they might stay under the protection of the Spanish flag; and indeed their ship if she should be sold out of their possession into honest hands or leave all her armament and munitions of wra, laying aise all pretenseions to being a war vessel or a privateer of the so-called Confederate States or of anybody else, returning really and honestly to her former condition of a merchant steamer, might perhaps be liable to capture by the Navy of the United States but she might then be repaired in Cadiz without contravening the royal decree of June 17. But the necessary condition of this would be that she should never again go out of a Spanish port as a privateer or armed vessel in any sense.
Much conversation took place at this interview, not directly refering to this subject, upon the state of the question between the United States and England upon the condition of the armed conflict in the interior of the United States upon the poisition of the United States in the question of San Domingo and the general disposition of that Government toward Spain and of Sapin toward the United States.
As I arose to go I said, "Well, to return to our matter of the corsair steamer it would indeed be sad if two Governments so sincerely desirous to maintain good relations as the United States and Spain should not be able to undertand each other practically on such a question as whether the Sumter should be repaired in a Spanish port or not. "

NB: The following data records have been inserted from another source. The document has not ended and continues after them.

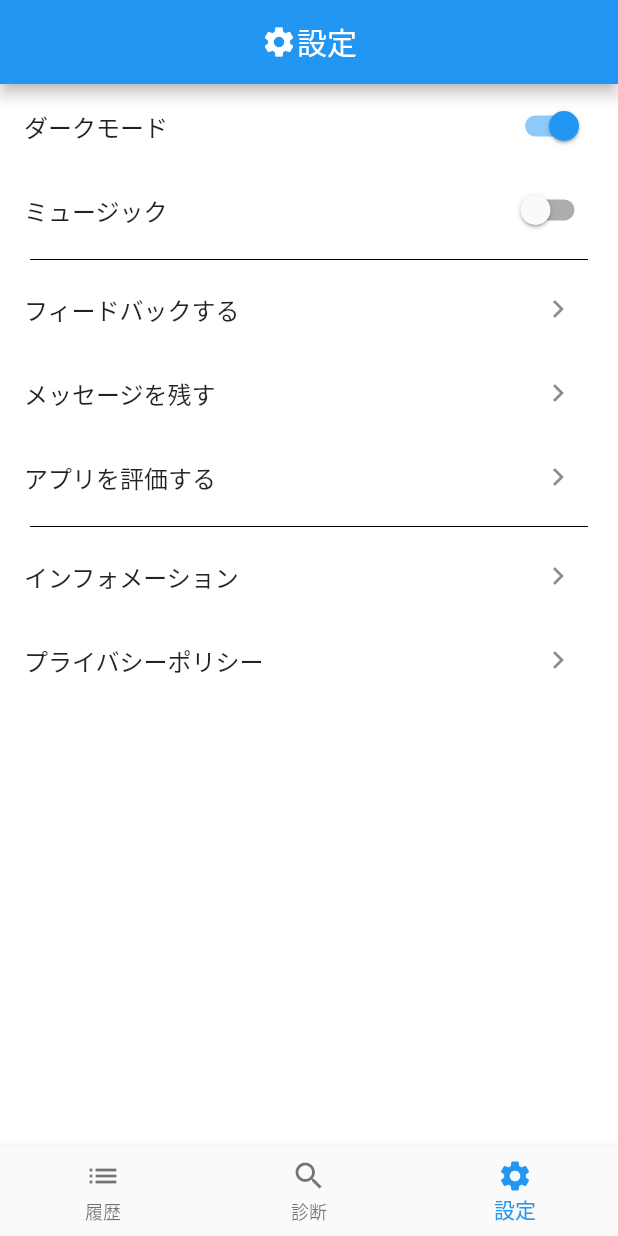
After one commit to hata8341/flutter-snow_board_selecter, a Flutter app: the screen it shows after launch, item 3 of the bottom bar chosen, after a tap on "ダークモード", on a phone screen of 412 x 824 dp. The commit adds this screen. Run offline on Flutter 3.47's test engine with Material 2 defaults, Android fonts, the light colour scheme and no system bars; our stand-ins replace animated_text_kit, awesome_dialog, firebase_analytics, firebase_core, firebase_crashlytics, fl_chart and 8 more; accounts and stored records are empty.

Commit message:
#51 トップページの修正 (#52)

```diff
--- a/lib/app.dart
+++ b/lib/app.dart
@@ -6,6 +6,7 @@ import 'package:sbselector/views/diagnose/diagnose_content.dart';
 import 'package:sbselector/views/diagnose/diagnose_result.dart';
 import 'package:sbselector/views/history/history_detail.dart';
 import 'package:sbselector/views/history/history_top.dart';
+import 'package:sbselector/views/top_page.dart';
 
 import 'firebase/firebase_crashlytics_config.dart';
 import 'views/diagnose/diagnose_top.dart';
@@ -44,8 +45,9 @@ class MyApp extends HookConsumerWidget {
         primarySwatch: Colors.blue,
       ),
       navigatorObservers: <NavigatorObserver>[AnalyticsServeice.observer],
-      initialRoute: '/diagnoseTop',
+      initialRoute: '/',
       routes: {
+        '/': (context) => const TopPage(),
         '/diagnoseTop': (context) => const DiagnoseTopPage(),
         '/diagnoseContent': (context) => const DiagnoseContentPage(),
         '/diagnoseResult': (context) => const DiagnoseResultPage(),
--- /dev/null
+++ b/lib/const/bottom_bar_index.dart
@@ -0,0 +1,62 @@
+import 'package:flutter/material.dart';
+import 'package:hooks_riverpod/hooks_riverpod.dart';
+import 'package:sbselector/views/diagnose/diagnose_top.dart';
+import 'package:sbselector/views/history/history_top.dart';
+import 'package:sbselector/views/settings/setting_top.dart';
+
+enum BottomBarIndex {
+  zero(0),
+  one(1),
+  two(2);
+
+  const BottomBarIndex(this.value);
+  final int value;
+
+  String get title {
+    switch (value) {
+      case 0:
+        return '履歴';
+      case 1:
+        return '診断';
+      case 2:
+        return '設定';
+    }
+    return '';
+  }
+
+  Color get backgroundColor {
+    switch (value) {
+      case 0:
+        return Colors.white;
+      case 1:
+        return Colors.blue.shade200;
+      case 2:
+        return Colors.white;
+    }
+    return Colors.white;
+  }
+
+  Icon get icon {
+    switch (value) {
+      case 0:
+        return const Icon(Icons.list);
+      case 1:
+        return const Icon(Icons.search);
+      case 2:
+        return const Icon(Icons.settings);
+    }
+    return const Icon(Icons.error);
+  }
+
+  HookConsumerWidget get page {
+    switch (value) {
+      case 0:
+        return const HistoryTopPage();
+      case 1:
+        return const DiagnoseTopPage();
+      case 2:
+        return const SettingList();
+    }
+    return const DiagnoseTopPage();
+  }
+}
--- a/lib/model/answer.dart
+++ b/lib/model/answer.dart
@@ -1,4 +1,3 @@
-import 'package:flutter/foundation.dart';
 import 'package:freezed_annotation/freezed_annotation.dart';
 
 part 'answer.freezed.dart';
--- a/lib/model/result.dart
+++ b/lib/model/result.dart
@@ -1,6 +1,6 @@
 import 'package:freezed_annotation/freezed_annotation.dart';
 import 'package:intl/intl.dart';
-import 'package:sbselector/const/rideType.dart';
+import 'package:sbselector/const/ridetype.dart';
 
 part 'result.freezed.dart';
 
--- a/lib/model/snowboard.dart
+++ b/lib/model/snowboard.dart
@@ -1,5 +1,3 @@
-// 一度代入できれば良いので、定数のクラスして使う（final class)
-import 'package:flutter/foundation.dart';
 import 'package:freezed_annotation/freezed_annotation.dart';
 
 part 'snowboard.freezed.dart';
--- a/lib/view_model/diagnose_view_model.dart
+++ b/lib/view_model/diagnose_view_model.dart
@@ -1,6 +1,6 @@
 import 'package:flutter/material.dart';
 import 'package:hooks_riverpod/hooks_riverpod.dart';
-import 'package:sbselector/const/rideType.dart';
+import 'package:sbselector/const/ridetype.dart';
 import 'package:sbselector/model/answer.dart';
 import 'package:sbselector/view_model/answer_view_model.dart';
 import 'package:sbselector/view_model/indicator_view_model.dart';
--- a/lib/view_model/page_view_model.dart
+++ b/lib/view_model/page_view_model.dart
@@ -1,10 +1,28 @@
 import 'package:hooks_riverpod/hooks_riverpod.dart';
-import 'package:sbselector/const/rideType.dart';
+import 'package:sbselector/const/bottom_bar_index.dart';
+import 'package:sbselector/const/ridetype.dart';
+import 'package:sbselector/model/page_state.dart';
 
-class PageNotifier extends StateNotifier<void> {
-  PageNotifier(this._read) : super(null);
+class PageStateNotifier extends StateNotifier<PageState> {
+  PageStateNotifier(this._read) : super(const PageState());
 
   final Reader _read;
+
+  void changeIndex(int index) {
+    state = state.copyWith(bottomBarIndex: BottomBarIndex.values[index]);
+  }
+
+  void toggleTheme() {
+    state = state.copyWith(themeState: !state.themeState);
+  }
+
+  void toggleBgm() {
+    state = state.copyWith(bgmState: !state.bgmState);
+  }
+
+  // HookConsumerWidget getCurrPage(){
+
+  // }
 
   String checkWriteInRideType(RideType rideType) {
     final rideTypeName = rideType.nameJp;
@@ -20,6 +38,7 @@ class PageNotifier extends StateNotifier<void> {
   }
 }
 
-final pageProvider = StateNotifierProvider<PageNotifier, void>((ref) {
-  return PageNotifier((ref.read));
+final pageStateProvider =
+    StateNotifierProvider.autoDispose<PageStateNotifier, PageState>((ref) {
+  return PageStateNotifier((ref.read));
 });
--- a/lib/views/diagnose/diagnose_result.dart
+++ b/lib/views/diagnose/diagnose_result.dart
@@ -1,6 +1,6 @@
 import 'package:flutter/material.dart';
 import 'package:hooks_riverpod/hooks_riverpod.dart';
-import 'package:sbselector/const/rideType.dart';
+import 'package:sbselector/const/ridetype.dart';
 import 'package:sbselector/widgets/result.dart';
 
 class DiagnoseResultPage extends HookConsumerWidget {
--- a/lib/views/history/history_top.dart
+++ b/lib/views/history/history_top.dart
@@ -8,7 +8,9 @@ class HistoryTopPage extends HookConsumerWidget {
   @override
   Widget build(BuildContext context, WidgetRef ref) {
     final historiesController = ref.watch(historyNotifierProvider.notifier);
-    return FutureBuilder(
+    return Column(
+      children: [
+        FutureBuilder(
           future: historiesController.load(),
           builder: (BuildContext context, AsyncSnapshot snapshot) {
             if (snapshot.connectionState == ConnectionState.done) {
@@ -17,6 +19,8 @@ class HistoryTopPage extends HookConsumerWidget {
               return const CircularProgressIndicator();
             }
           },
+        ),
+      ],
     );
   }
 }
--- a/lib/views/settings/setting_top.dart
+++ b/lib/views/settings/setting_top.dart
@@ -1,35 +1,30 @@
 import 'package:flutter/material.dart';
 import 'package:hooks_riverpod/hooks_riverpod.dart';
-
-final themeProvider = StateProvider<bool>((ref) {
-  return false;
-});
-final bgmProvider = StateProvider<bool>((ref) {
-  return false;
-});
-
+import 'package:sbselector/view_model/page_view_model.dart';
 class SettingList extends HookConsumerWidget {
   const SettingList({Key? key}) : super(key: key);
   final bool value = false;
   @override
   Widget build(BuildContext context, WidgetRef ref) {
-    final themeController = ref.watch(themeProvider.state);
-    final bgmController = ref.watch(bgmProvider.state);
+
+    final pageState = ref.watch(pageStateProvider);
+    final pageController = ref.watch(pageStateProvider.notifier);
+
     return ListView(
       scrollDirection: Axis.vertical,
       shrinkWrap: true,
       children: <Widget>[
         SwitchListTile(
-          value: themeController.state,
-          onChanged: (bool newValue) {
-            themeController.state = newValue;
+          value: pageState.themeState,
+          onChanged: (bool newState) {
+            pageController.toggleTheme();
           },
           title: const Text('ダークモード'),
         ),
         SwitchListTile(
-          value: bgmController.state,
-          onChanged: (bool newValue) {
-            bgmController.state = newValue;
+          value: pageState.bgmState,
+          onChanged: (bool newState) {
+            pageController.toggleBgm();
           },
           title: const Text('ミュージック'),
         ),
--- /dev/null
+++ b/lib/views/top_page.dart
@@ -0,0 +1,45 @@
+import 'package:flutter/material.dart';
+import 'package:hooks_riverpod/hooks_riverpod.dart';
+import 'package:sbselector/view_model/page_view_model.dart';
+
+class TopPage extends HookConsumerWidget {
+  const TopPage({Key? key}) : super(key: key);
+
+  @override
+  Widget build(BuildContext context, WidgetRef ref) {
+    final pageState = ref.watch(pageStateProvider);
+    final pageController = ref.watch(pageStateProvider.notifier);
+
+    return Scaffold(
+      backgroundColor: pageState.bottomBarIndex.backgroundColor,
+      appBar: AppBar(
+        title: Row(
+          mainAxisAlignment: MainAxisAlignment.center,
+          children: [
+            pageState.bottomBarIndex.icon,
+            Text(pageState.bottomBarIndex.title),
+          ],
+        ),
+      ),
+      body: pageState.bottomBarIndex.page,
+      bottomNavigationBar: BottomNavigationBar(
+        onTap: (int index) => {pageController.changeIndex(index)},
+        currentIndex: pageState.bottomBarIndex.value,
+        items: const <BottomNavigationBarItem>[
+          BottomNavigationBarItem(
+            icon: Icon(Icons.list),
+            label: '履歴',
+          ),
+          BottomNavigationBarItem(
+            icon: Icon(Icons.search),
+            label: '診断',
+          ),
+          BottomNavigationBarItem(
+            icon: Icon(Icons.settings),
+            label: '設定',
+          ),
+        ],
+      ),
+    );
+  }
+}
--- a/lib/widgets/end_dialog.dart
+++ b/lib/widgets/end_dialog.dart
@@ -1,7 +1,7 @@
 import 'package:awesome_dialog/awesome_dialog.dart';
 import 'package:flutter/material.dart';
 import 'package:hooks_riverpod/hooks_riverpod.dart';
-import 'package:sbselector/const/rideType.dart';
+import 'package:sbselector/const/ridetype.dart';
 import 'package:sbselector/view_model/diagnose_view_model.dart';
 
 AwesomeDialog endDialog(BuildContext inputContext, WidgetRef ref) {
--- a/lib/widgets/history_list.dart
+++ b/lib/widgets/history_list.dart
@@ -1,6 +1,6 @@
 import 'package:flutter/material.dart';
 import 'package:hooks_riverpod/hooks_riverpod.dart';
-import 'package:sbselector/const/rideType.dart';
+import 'package:sbselector/const/ridetype.dart';
 import 'package:sbselector/model/result.dart';
 import 'package:sbselector/view_model/history.dart';
 
--- a/lib/widgets/save_button.dart
+++ b/lib/widgets/save_button.dart
@@ -1,6 +1,6 @@
 import 'package:flutter/material.dart';
 import 'package:hooks_riverpod/hooks_riverpod.dart';
-import 'package:sbselector/const/rideType.dart';
+import 'package:sbselector/const/ridetype.dart';
 import 'package:sbselector/view_model/history.dart';
 
 ElevatedButton saveButton(
--- a/pubspec.yaml
+++ b/pubspec.yaml
@@ -18,7 +18,7 @@ publish_to: "none" # Remove this line if you wish to publish to pub.dev
 version: 1.0.0+1
 
 environment:
-  sdk: ">=2.16.2 <3.0.0"
+  sdk: ">=2.17.0-0 <3.0.0"
 
 # Dependencies specify other packages that your package needs in order to work.
 # To automatically upgrade your package dependencies to the latest versions
```
Also changed, not shown: lib/model/page_state.dart (added, +13 -0 lines), lib/view_model/history.dart (+1 -8 lines), lib/views/diagnose/diagnose_top.dart (+2 -112 lines), lib/widgets/result.dart (+6 -7 lines), lib/model/answer.freezed.dart, lib/model/page_state.freezed.dart (added), lib/model/snowboard.freezed.dart. Lines whose indentation alone changed are shown as unchanged.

Mr. Calderon would certainly give me credit personally for the most earnest desire to remove every cause of difficulty or complaint, and it was with this view only I took the course I did in this matter. I was well aware this was for sapin rather an embarrassing question than one of importance, but knowing the feeling of my own Government I could not allow the repairs upon the Sumter to be proceeded with without warning him of the manner in which that course would certainly be regarded at Washington.
He had already seen my telegraphic instructions to the consul at Cadiz, which I hoped would be sufficient; but if not I should feel called upon under my general instructions to solemnly protest against the whole proceeding, reserving for my Government to take such ulterior measures as it might think the case to require when the Pre informed of all the circumstances. Mr. Calderon, however, interrupted me saying that I could not yet protest; that the Government had only ordered a survey of the condition of the Sumter to be made by their officers to see what was her true state; that the papers would not be here until to-day or to-morrow; that the Government in view of all the data whichits authorities should transmit would then consdier the question and he (Mr. Calderon) would then reply to my notes of the 6th and 8th instant; that then I might protest if I shoul see cause but not until then. He (Mr. Calderon) was clear upon one point, that the vessel as a vessel could be repaired, but the subsequent question whether she could again sail from Cadiz as an armed privateer was what must be decided. I immediately assured Mr. Calderon that I was in no haste to do anything except to maintain a perfect good intelligence and the most pleasant relations between this legation and her Majesty's Government.
The manner of the minister throughout this interview was that of a person sincerely desirous to avoid cause of difficulty between the two Governments and the whole interview was marked by a frank and friendly tone on the part of both interlocutors.
On leaving I cordially shook hands with Mr. Calderon hoping that a meas would be found to avoid every casue of complaint. On returning to my house I found the telegram announcing that our consul had